(ACTION ITEM)
Pictures stay out; everything else in the records is to be copied exactly.
(DATASET ENTRIES Opens)
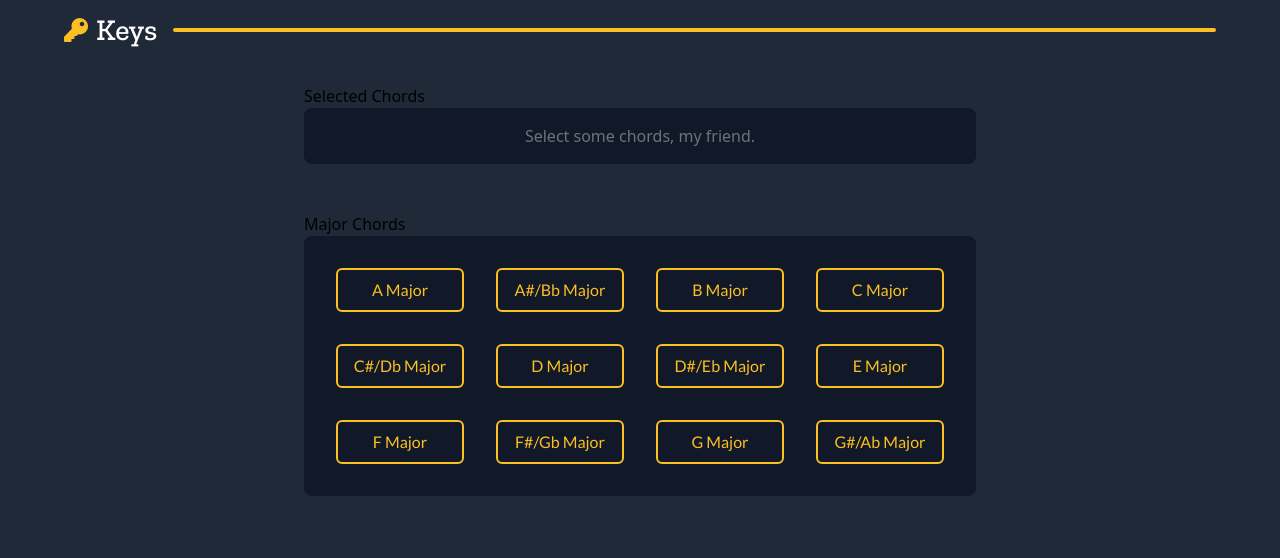
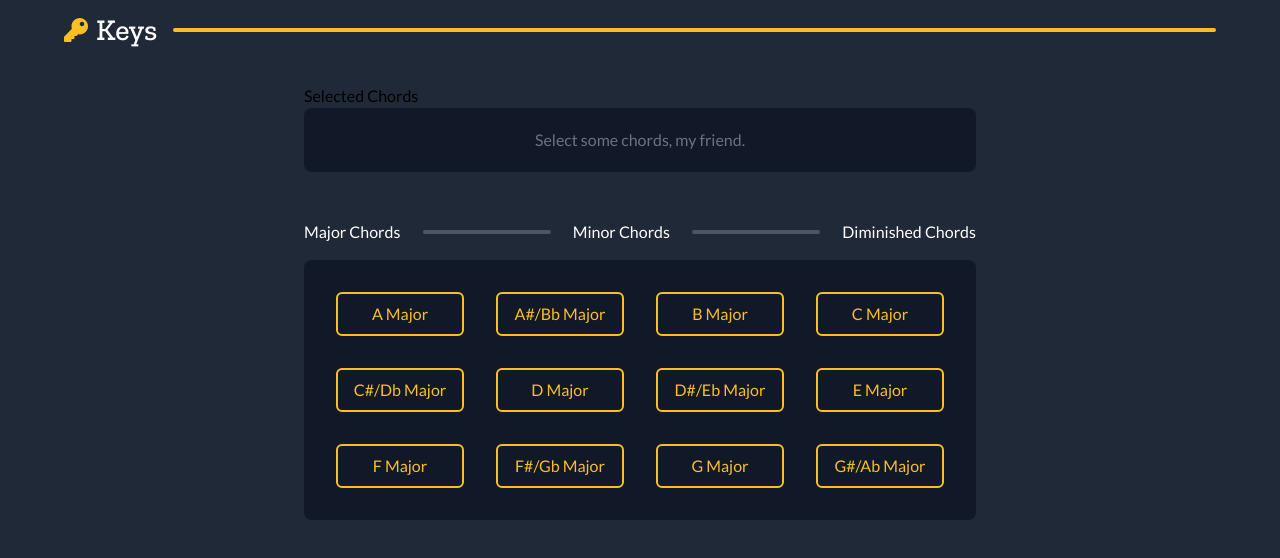
Before and after one commit to jacoberick/keys, a React (Create React App) app: page / in a window 1280 px wide. Shown: the top 558 px of the page. Built offline with nearby package versions, Linux system fonts and the light colour scheme.

Commit message:
removed functions/function code that sets active chord button styles, added renderChordGroup function

```diff
--- a/src/components/FindKey.js
+++ b/src/components/FindKey.js
@@ -9,6 +9,7 @@ const FindKey = () => {
   //state
   const [selectedChords, setSelectedChords] = useState([]);
   const [foundKeys, setFoundKeys] = useState([]);
+  const [selectedChordGrp, setSelectedChordGrp] = useState();
 
   const returnNada = () => null;
 
@@ -108,23 +109,9 @@ const FindKey = () => {
 
     if (selectIndex === -1) {
       setSelectedChords([...arrCopy, chordName]);
-      el.target.classList.remove("text-yellow-400");
-      el.target.classList.add("bg-yellow-400", "text-white", "cb-selector");
     } else {
       setSelectedChords(arrCopy.filter((x) => x !== chordName));
-      el.target.classList.remove("bg-yellow-400");
-      el.target.classList.add("text-yellow-400");
     }
-  };
-
-  //resets selected chords
-  const resetSelected = () => {
-    let chordButtons = document.querySelectorAll(".cb-selector");
-    for (const button of chordButtons) {
-      button.classList.remove("bg-yellow-400");
-      button.classList.add("text-yellow-400");
-    }
-    setSelectedChords([]);
   };
 
   //array that store chord button elements
@@ -150,6 +137,29 @@ const FindKey = () => {
     </p>
   ));
 
+  //switch case to determine which chord group to render
+  let renderChordGroup = () => {
+    switch (selectedChordGrp) {
+      case "Major Chords":
+        return buttonsCode[0];
+        break;
+      case "Minor Chords":
+        return buttonsCode[1];
+        break;
+      case "Diminished Chords":
+        return buttonsCode[2];
+        break;
+      default:
+        return buttonsCode[0];
+        break;
+    }
+  };
+
+  //updates selectedChordGroup state on click of chordSwap buttons
+  let setSelectedChordState = (el) => {
+    setSelectedChordGrp(el.target.innerHTML);
+  };
+
   return (
     <div
       id="findKeyContainer"
@@ -158,7 +168,7 @@ const FindKey = () => {
       {/* selected chords */}
       <section className={`${chordSection} w-full`}>
         <p className="">Selected Chords</p>
-        <div id="selectedChords" className={`${buttonsContainer}`}>
+        <div id="selectedChords" className={`${buttonsContainer} py-5`}>
           {selectedChords.length ? (
             selectedChordButtons
           ) : (
@@ -177,7 +187,7 @@ const FindKey = () => {
             Find Key
           </button>
           <button
-            onClick={resetSelected}
+            onClick={() => setSelectedChords([])}
             className={`${
               selectedChords.length
                 ? "border-gray-400 text-gray-400 border-2 rounded p-2 transition-all self-start mt-4"
@@ -191,9 +201,24 @@ const FindKey = () => {
 
       {/* chords for selection */}
       <section id="majorSection" className={chordSection}>
-        <p className="">Major Chords</p>
+        <div
+          id="chordSwapContainer"
+          className="flex justify-between items-center text-white mb-4"
+        >
+          <button id="chordSwapButton" onClick={setSelectedChordState}>
+            Major Chords
+          </button>
+          <hr className="border-2 w-32 rounded-3xl border-gray-600" />
+          <button id="chordSwapButton" onClick={setSelectedChordState}>
+            Minor Chords
+          </button>
+          <hr className="border-2 w-32 rounded-3xl border-gray-600" />
+          <button id="chordSwapButton" onClick={setSelectedChordState}>
+            Diminished Chords
+          </button>
+        </div>
         <div id="majorChordBank" className={buttonsContainer}>
-          {buttonsCode[0]}
+          {renderChordGroup()}
         </div>
       </section>
     </div>
--- a/src/index.css
+++ b/src/index.css
@@ -8,7 +8,8 @@
 
 /* base styles */
 @layer base {
-  button {
+  button,
+  p {
     @apply font-lato;
   }
 }
```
(DATASET ENTRIES Closes)
(ANSWER BELOW)
Before and after one commit to jacoberick/keys, a React (Create React App) app: page / in a window 1280 px wide. Shown: the top 558 px of the page. Built offline with nearby package versions, Linux system fonts and the light colour scheme.

Commit message:
removed functions/function code that sets active chord button styles, added renderChordGroup function

```diff
--- a/src/components/FindKey.js
+++ b/src/components/FindKey.js
@@ -9,6 +9,7 @@ const FindKey = () => {
   //state
   const [selectedChords, setSelectedChords] = useState([]);
   const [foundKeys, setFoundKeys] = useState([]);
+  const [selectedChordGrp, setSelectedChordGrp] = useState();
 
   const returnNada = () => null;
 
@@ -108,23 +109,9 @@ const FindKey = () => {
 
     if (selectIndex === -1) {
       setSelectedChords([...arrCopy, chordName]);
-      el.target.classList.remove("text-yellow-400");
-      el.target.classList.add("bg-yellow-400", "text-white", "cb-selector");
     } else {
       setSelectedChords(arrCopy.filter((x) => x !== chordName));
-      el.target.classList.remove("bg-yellow-400");
-      el.target.classList.add("text-yellow-400");
     }
-  };
-
-  //resets selected chords
-  const resetSelected = () => {
-    let chordButtons = document.querySelectorAll(".cb-selector");
-    for (const button of chordButtons) {
-      button.classList.remove("bg-yellow-400");
-      button.classList.add("text-yellow-400");
-    }
-    setSelectedChords([]);
   };
 
   //array that store chord button elements
@@ -150,6 +137,29 @@ const FindKey = () => {
     </p>
   ));
 
+  //switch case to determine which chord group to render
+  let renderChordGroup = () => {
+    switch (selectedChordGrp) {
+      case "Major Chords":
+        return buttonsCode[0];
+        break;
+      case "Minor Chords":
+        return buttonsCode[1];
+        break;
+      case "Diminished Chords":
+        return buttonsCode[2];
+        break;
+      default:
+        return buttonsCode[0];
+        break;
+    }
+  };
+
+  //updates selectedChordGroup state on click of chordSwap buttons
+  let setSelectedChordState = (el) => {
+    setSelectedChordGrp(el.target.innerHTML);
+  };
+
   return (
     <div
       id="findKeyContainer"
@@ -158,7 +168,7 @@ const FindKey = () => {
       {/* selected chords */}
       <section className={`${chordSection} w-full`}>
         <p className="">Selected Chords</p>
-        <div id="selectedChords" className={`${buttonsContainer}`}>
+        <div id="selectedChords" className={`${buttonsContainer} py-5`}>
           {selectedChords.length ? (
             selectedChordButtons
           ) : (
@@ -177,7 +187,7 @@ const FindKey = () => {
             Find Key
           </button>
           <button
-            onClick={resetSelected}
+            onClick={() => setSelectedChords([])}
             className={`${
               selectedChords.length
                 ? "border-gray-400 text-gray-400 border-2 rounded p-2 transition-all self-start mt-4"
@@ -191,9 +201,24 @@ const FindKey = () => {
 
       {/* chords for selection */}
       <section id="majorSection" className={chordSection}>
-        <p className="">Major Chords</p>
+        <div
+          id="chordSwapContainer"
+          className="flex justify-between items-center text-white mb-4"
+        >
+          <button id="chordSwapButton" onClick={setSelectedChordState}>
+            Major Chords
+          </button>
+          <hr className="border-2 w-32 rounded-3xl border-gray-600" />
+          <button id="chordSwapButton" onClick={setSelectedChordState}>
+            Minor Chords
+          </button>
+          <hr className="border-2 w-32 rounded-3xl border-gray-600" />
+          <button id="chordSwapButton" onClick={setSelectedChordState}>
+            Diminished Chords
+          </button>
+        </div>
         <div id="majorChordBank" className={buttonsContainer}>
-          {buttonsCode[0]}
+          {renderChordGroup()}
         </div>
       </section>
     </div>
--- a/src/index.css
+++ b/src/index.css
@@ -8,7 +8,8 @@
 
 /* base styles */
 @layer base {
-  button {
+  button,
+  p {
     @apply font-lato;
   }
 }
```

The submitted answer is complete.